They have an octet of outer electrons, so they are stable. They do not tend to form any compounds.
Astatine is the rarest naturally occuring element on Earth because all its isotopes are radioactive with very short half-lives. The most stable, At-210 has a half-life of 8 hours, so any astatine that forms (by radioactive decay of heavier elements) quickly decays to other elements.
It is IMPOSSIBLE to form elements of any kind or group other than by nuclear processes. There is no special one for transition elements.
1) Stable Atomic structure. 2) Does not bond with any other elements. 3) Exist as mono-atomic elements.
A bioconjugation is any reaction which forms a stable covalent link between two biomolecules.
The term only makes sense for unstable (radioactive) nuclides.All elements do have radioactive nuclides, though some don't have any stable nuclides.It's also just barely possible that protons are not stable over the extremely long term, though if so their half-lives are much, much longer than the current age of the universe. If this is true, then all elements are technically "radioactive."
Xenon has eight stable naturally occuring isotopes. Besides these stable forms, there are over 40 unstable isotopes that have been studied.
Yes, all elements can mix with any other elements. Also any element except the noble gases can form compounds with other elements. Lead will tend to form similar compounds to those that carbon forms, but unlike the carbon compounds these lead compounds are very toxic!
No, there is no mineral that contains all the elements, or even most of them.
A bioconjugate is a substance formed by bioconjugation - any reaction which forms a stable covalent link between two biomolecules.
Helium and neon have completely filled valence orbitals which is a stable electronic configuration. Hence they are chemically inert and do not react with any other elements.
The question is too vague to answer. All atoms of the same element have the same number of protons (if they had a different number of protons, they'd be a different element). However, they don't have to have the same number of neutrons, and the number of stable isotopes of an element vary depending on what the element is (some elements even have NO stable isotopes; depending on what theory you believe, it's possible that over the very long term no elements are stable... it is, however, true that we don't know of any stable isotopes for elements of higher Z than lead, and it's at least theoretically possible that the "stable" isotopes of lead are actually radioactive with extremely long half-lives).
It is quite true that you can use the periodic table to predict the chemical properties of undiscovered elements, but this is not of any great practical importance because any remaining undiscovered elements are going to be so heavy that they will be very unstable, and will rapidly decay into other, lighter elements.
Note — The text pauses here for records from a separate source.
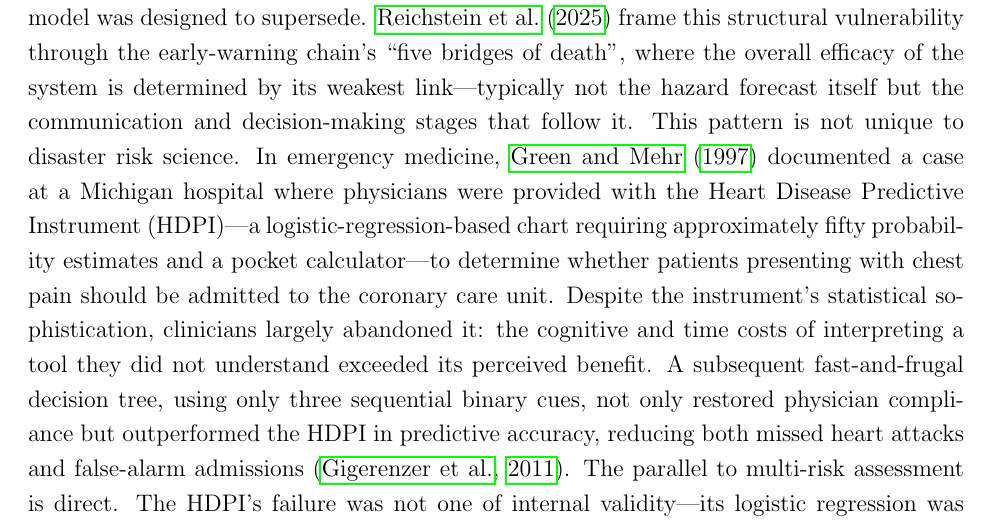
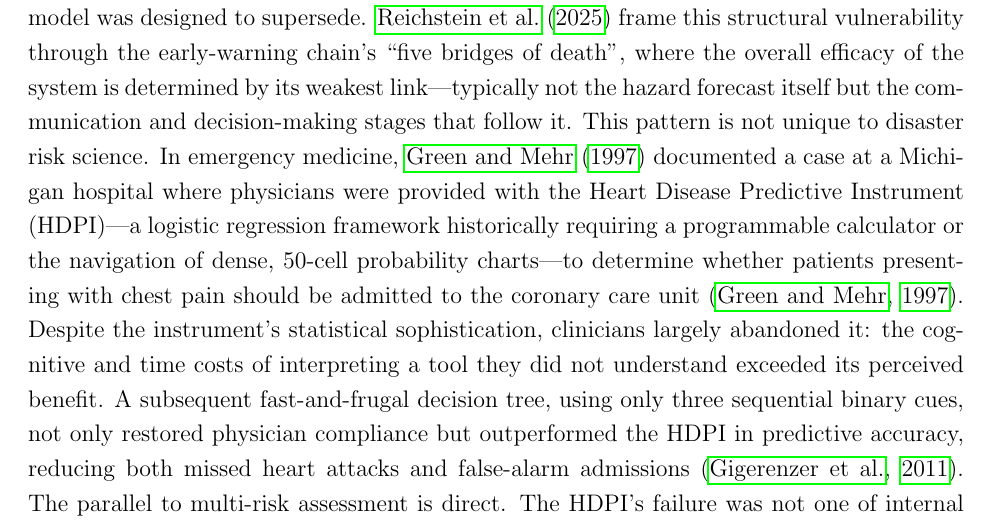
Before and after one commit to alexandredunant/BiasVariance_limitOfMH, a LaTeX paper (main.tex): part of page 11 of 19, cut so that both start at the same text. Compiled offline with pdfLaTeX.

Commit message:
updated HDPI section

```diff
--- a/main.tex
+++ b/main.tex
@@ -276,7 +276,7 @@ The preceding observations diagnose a structural problem---the conflation of com
 
 \subsubsection{The Operational Reality of Phase~III Models}
 
-The core bottleneck exposed by the Phase~III landscape is not a deficit of integration but a deficit of uptake. When a civil protection agency is presented with a hyper-integrated, multi-risk model during or in preparation for a crisis, the likely institutional response is not enhanced decision-making but one of two failure modes: paralysis induced by interpretive overload, or quiet reversion to the familiar single-hazard heuristics that the complex model was designed to supersede. \citet{reichstein2025early} frame this structural vulnerability through the early-warning chain's ``five bridges of death'', where the overall efficacy of the system is determined by its weakest link---typically not the hazard forecast itself but the communication and decision-making stages that follow it. This pattern is not unique to disaster risk science. In emergency medicine, \citet{green1997altering} documented a case at a Michigan hospital where physicians were provided with the Heart Disease Predictive Instrument (HDPI)---a logistic-regression-based chart requiring approximately fifty probability estimates and a pocket calculator---to determine whether patients presenting with chest pain should be admitted to the coronary care unit. Despite the instrument's statistical sophistication, clinicians largely abandoned it: the cognitive and time costs of interpreting a tool they did not understand exceeded its perceived benefit. A subsequent fast-and-frugal decision tree, using only three sequential binary cues, not only restored physician compliance but outperformed the HDPI in predictive accuracy, reducing both missed heart attacks and false-alarm admissions \citep{gigerenzer2008heuristics}. The parallel to multi-risk assessment is direct. The HDPI's failure was not one of internal validity---its logistic regression was well-calibrated---but one of \textit{informational efficiency}: the ratio between usable, actionable output and the cognitive-institutional cost of processing model inputs collapsed to near zero in the operational environment. As \citet{gigerenzer2020bounded} argues, what determines the quality of a decision under uncertainty is not the complexity of the underlying model but the match between the model's structure and the decision-maker's ecological rationality---the cognitive and institutional constraints under which choices are actually made \citep{endsley1995measurement}. The lesson for multi-risk science is that a Phase~III model, however theoretically comprehensive, achieves zero informational efficiency if its intended users cannot or do not engage with it.
+The core bottleneck exposed by the Phase~III landscape is not a deficit of integration but a deficit of uptake. When a civil protection agency is presented with a hyper-integrated, multi-risk model during or in preparation for a crisis, the likely institutional response is not enhanced decision-making but one of two failure modes: paralysis induced by interpretive overload, or quiet reversion to the familiar single-hazard heuristics that the complex model was designed to supersede. \citet{reichstein2025early} frame this structural vulnerability through the early-warning chain's ``five bridges of death'', where the overall efficacy of the system is determined by its weakest link---typically not the hazard forecast itself but the communication and decision-making stages that follow it. This pattern is not unique to disaster risk science. In emergency medicine, \citet{green1997altering} documented a case at a Michigan hospital where physicians were provided with the Heart Disease Predictive Instrument (HDPI)---a logistic regression framework historically requiring a programmable calculator or the navigation of dense, 50-cell probability charts---to determine whether patients presenting with chest pain should be admitted to the coronary care unit \citep{green1997altering}. Despite the instrument's statistical sophistication, clinicians largely abandoned it: the cognitive and time costs of interpreting a tool they did not understand exceeded its perceived benefit. A subsequent fast-and-frugal decision tree, using only three sequential binary cues, not only restored physician compliance but outperformed the HDPI in predictive accuracy, reducing both missed heart attacks and false-alarm admissions \citep{gigerenzer2008heuristics}. The parallel to multi-risk assessment is direct. The HDPI's failure was not one of internal validity---its logistic regression was well-calibrated---but one of \textit{informational efficiency}: the ratio between usable, actionable output and the cognitive-institutional cost of processing model inputs collapsed to near zero in the operational environment. As \citet{gigerenzer2020bounded} argues, what determines the quality of a decision under uncertainty is not the complexity of the underlying model but the match between the model's structure and the decision-maker's ecological rationality---the cognitive and institutional constraints under which choices are actually made \citep{endsley1995measurement}. The lesson for multi-risk science is that a Phase~III model, however theoretically comprehensive, achieves zero informational efficiency if its intended users cannot or do not engage with it.
 
 \subsubsection{Redefining ``Success'' via Intention-to-Treat}
 
```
All elements having a stable nucleus have already been discovered. Once you get to elements heavier than uranium, they just get more and more unstable, the heavier they get.
Neon is an element, so it is just neon. It won't react with any other elements because it is so stable.
All major manufacturers use stable LCD panels.
Noble gases, as they already have 8 valence electrons and don't need any more than that, as 8 valence electrons is a stable configuration.